Health concerns surrounding the coronavirus pandemic are likely to force a suspension of conventional shining methods, leading to the use of artificial applications, such as the Kookaburra polish that’s being developed.
Kookaburra’s group managing director, Brett Elliott, has said that the product “could be available within a month”, but would be untested to the rigours of actual match conditions.
“The most effective mitigating action to avoid risk would be to introduce a temporary ban on the traditional shining method,” Elliott told PA Agency. “This could be immediately introduced, enabling cricket to resume as soon as it is safe.
“This could be available within a month. However, it has yet to be tested in a match conditions as the ability to complete real trial matches at the moment is inhibited.
In a set of guidelines laid down by Australian Institute of Sport recently, the use of saliva and sweat will remain restricted, as cricket plans to make a careful return in the time of the global pandemic. If the wax product is introduced, it will be used to shine the ball during the match, under the supervision of the umpires. The thin layer of wax would be applied using a pocket-sized sponge.
Kookaburra have developed a wax shining product designed to shine the ball without the need for saliva or sweat. Idea is for umpires to oversee/apply.

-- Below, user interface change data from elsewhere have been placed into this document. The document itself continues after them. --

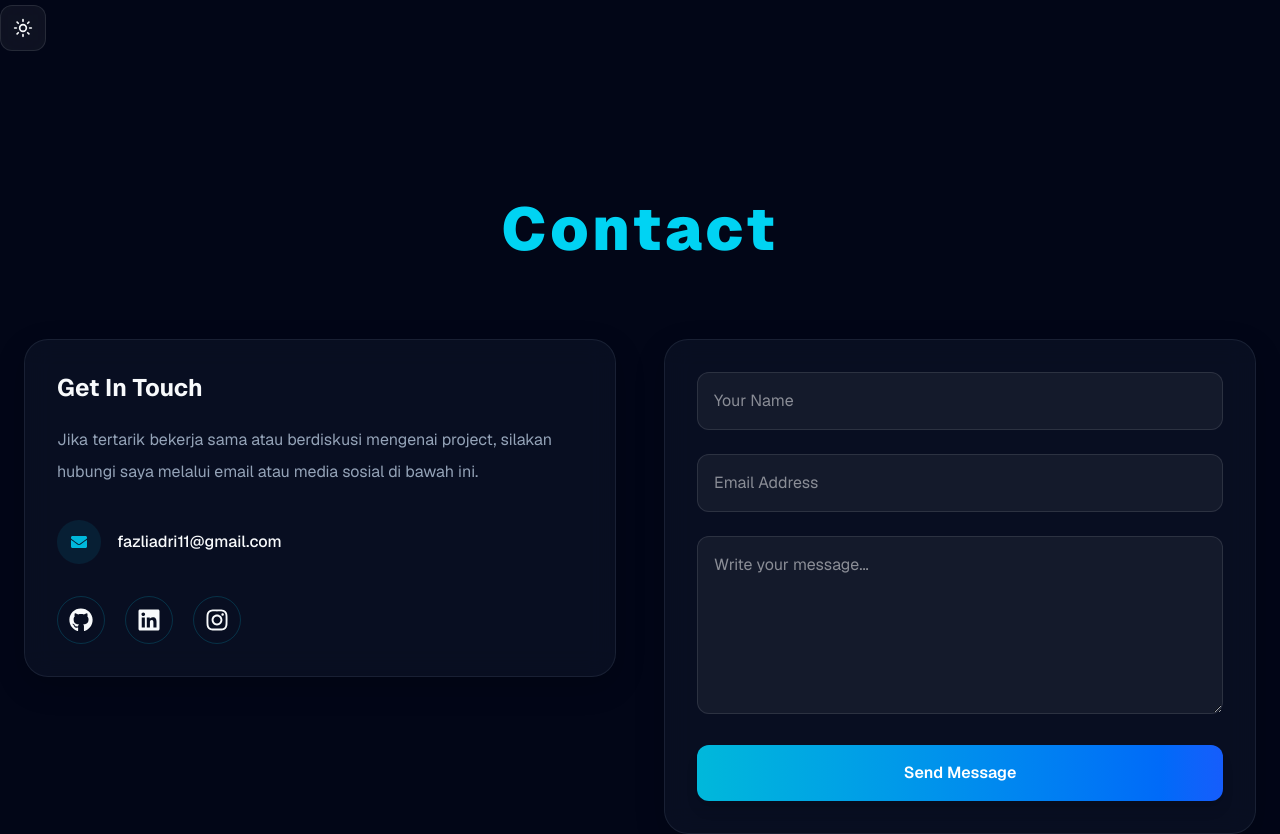
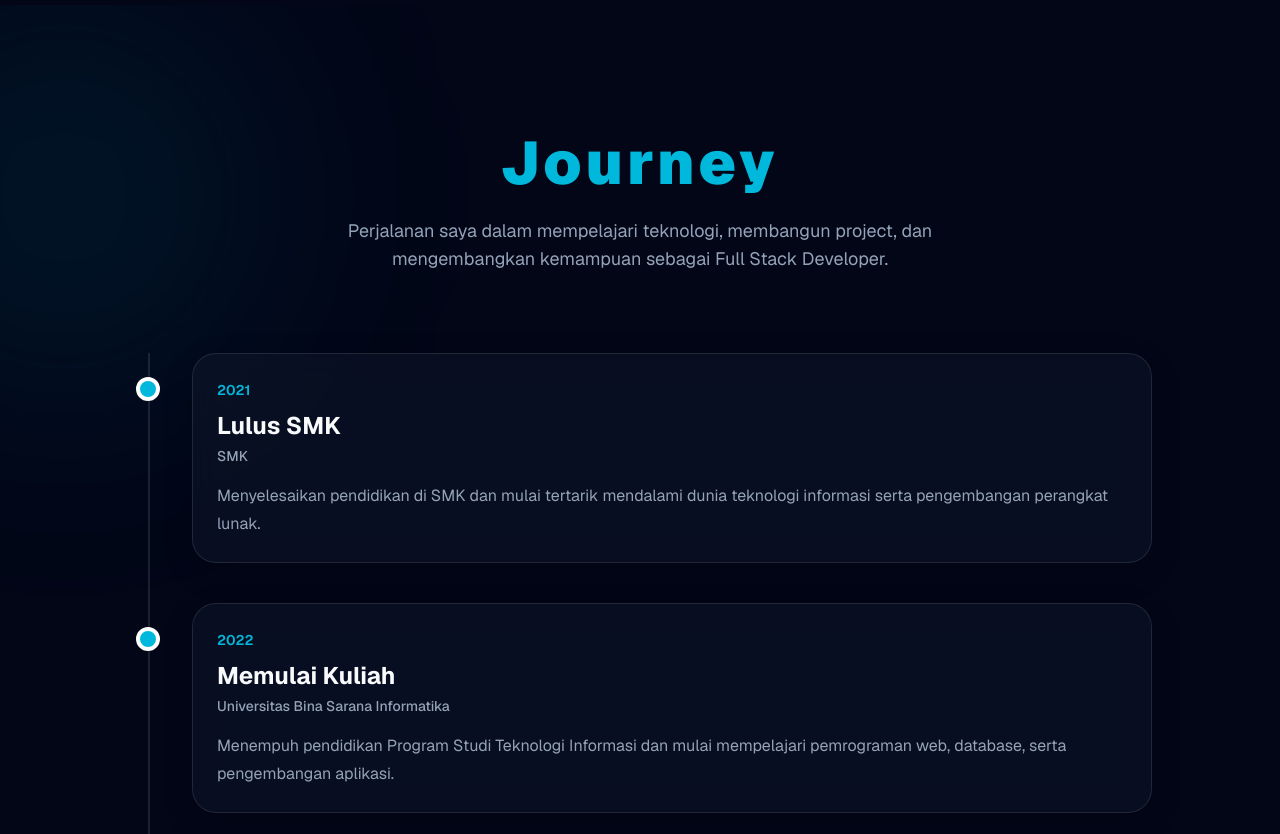
Before and after one commit to Axse15/portfolio-nextjs, a Next.js app: page / in a window 1280 px wide. Shown: the part 6520-7354 px from the top of the page. Built offline with nearby package versions, Linux system fonts and the light colour scheme.

Commit message:
Fix ThemeToggle

```diff
--- a/components/About.tsx
+++ b/components/About.tsx
@@ -79,7 +79,7 @@ export default function About() {
             transition={{ duration: 0.8 }}
           >
             <h3 className="text-theme text-4xl font-black">
-              Hi, I'm{" "}
+              Hi, I&apos;m{" "}
               <span className="bg-gradient-to-r from-cyan-300 via-blue-400 to-indigo-500 bg-clip-text text-transparent">
                 {profile.name}
               </span>
--- a/components/Hero.tsx
+++ b/components/Hero.tsx
@@ -47,7 +47,7 @@ export default function Hero() {
           </motion.div>
 
           <h2 className="text-theme-muted mt-8 text-2xl font-light">
-            Hello, I'm
+            Hello, I&apos;m
           </h2>
 
           <motion.h1
--- a/components/Timeline.tsx
+++ b/components/Timeline.tsx
@@ -1,26 +1,108 @@
 "use client";
 
-import { Moon, Sun } from "lucide-react";
-import { useTheme } from "next-themes";
-import { useEffect, useState } from "react";
+import { motion } from "framer-motion";
 
-export default function ThemeToggle() {
-  const { theme, setTheme } = useTheme();
+const timeline = [
+  {
+    year: "2021",
+    title: "Lulus SMK",
+    company: "SMK",
+    description:
+      "Menyelesaikan pendidikan di SMK dan mulai tertarik mendalami dunia teknologi informasi serta pengembangan perangkat lunak.",
+  },
+  {
+    year: "2022",
+    title: "Memulai Kuliah",
+    company: "Universitas Bina Sarana Informatika",
+    description:
+      "Menempuh pendidikan Program Studi Teknologi Informasi dan mulai mempelajari pemrograman web, database, serta pengembangan aplikasi.",
+  },
+  {
+    year: "2024",
+    title: "Membangun Berbagai Project",
+    company: "Personal Project",
+    description:
+      "Mengembangkan berbagai aplikasi menggunakan Laravel, Next.js, Flutter, MySQL, dan teknologi modern lainnya untuk meningkatkan kemampuan Full Stack Development.",
+  },
+  {
+    year: "2025",
+    title: "Fokus Full Stack Developer",
+    company: "Portfolio & Freelance",
+    description:
+      "Menyelesaikan berbagai project portfolio, memperdalam backend dan frontend, serta membangun aplikasi yang scalable dan modern.",
+  },
+];
 
-  const [mounted, setMounted] = useState(false);
+export default function Timeline() {
+  return (
+    <section id="journey" className="relative overflow-hidden px-6 py-32">
+      {/* Background */}
+      <div className="absolute -left-32 top-0 h-96 w-96 rounded-full bg-cyan-500/10 blur-[120px]" />
+      <div className="absolute -right-32 bottom-0 h-96 w-96 rounded-full bg-blue-500/10 blur-[120px]" />
 
-  useEffect(() => {
-    setMounted(true);
-  }, []);
+      <div className="mx-auto max-w-5xl">
+        {/* Heading */}
+        <motion.div
+          initial={{ opacity: 0, y: 30 }}
+          whileInView={{ opacity: 1, y: 0 }}
+          viewport={{ once: true }}
+          transition={{ duration: 0.6 }}
+          className="text-center"
+        >
+          <p className="text-5xl font-black tracking-[4px] text-cyan-500 dark:text-cyan-300 lg:text-6xl">
+            Journey
+          </p>
 
-  if (!mounted) return null;
+          <p className="text-theme-muted mx-auto mt-6 max-w-2xl text-lg">
+            Perjalanan saya dalam mempelajari teknologi, membangun project, dan
+            mengembangkan kemampuan sebagai Full Stack Developer.
+          </p>
+        </motion.div>
 
-  return (
-    <button
-      onClick={() => setTheme(theme === "dark" ? "light" : "dark")}
-      className="rounded-xl border border-white/10 bg-white/5 p-3 backdrop-blur-xl transition hover:border-cyan-400"
-    >
-      {theme === "dark" ? <Sun size={20} /> : <Moon size={20} />}
-    </button>
+        {/* Timeline */}
+        <div className="relative mt-20">
+          {/* Line */}
+          <div className="border-theme absolute left-5 top-0 h-full border-l-2" />
+
+          <div className="space-y-10">
+            {timeline.map((item, index) => (
+              <motion.div
+                key={item.year}
+                initial={{ opacity: 0, x: -40 }}
+                whileInView={{ opacity: 1, x: 0 }}
+                viewport={{ once: true }}
+                transition={{
+                  delay: index * 0.15,
+                  duration: 0.5,
+                }}
+                className="relative pl-16"
+              >
+                {/* Dot */}
+                <div className="absolute left-2 top-6 h-6 w-6 rounded-full border-4 border-white bg-cyan-500 dark:border-slate-900" />
+
+                {/* Card */}
+                <div className="glass card-theme border-theme rounded-3xl border p-6">
+                  <span className="text-sm font-semibold text-cyan-500 dark:text-cyan-300">
+                    {item.year}
+                  </span>
+
+                  <h3 className="text-theme mt-2 text-2xl font-bold">
+                    {item.title}
+                  </h3>
+
+                  <p className="text-theme-muted mt-1 text-sm font-medium">
+                    {item.company}
+                  </p>
+
+                  <p className="text-theme-muted mt-4 leading-7">
+                    {item.description}
+                  </p>
+                </div>
+              </motion.div>
+            ))}
+          </div>
+        </div>
+      </div>
+    </section>
   );
 }
```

Could be ready to use within a month
Story on @pasport pic.twitter.com/oht8unLsfs
— Rory Dollard (@thervd) May 4, 2020
“It may not be something we need to make forever, it’s designed to get cricket back and give administrators time to make decisions,” Elliot said. “Nobody was calling out for this 12 months ago, so maybe it is more of an interim measure.”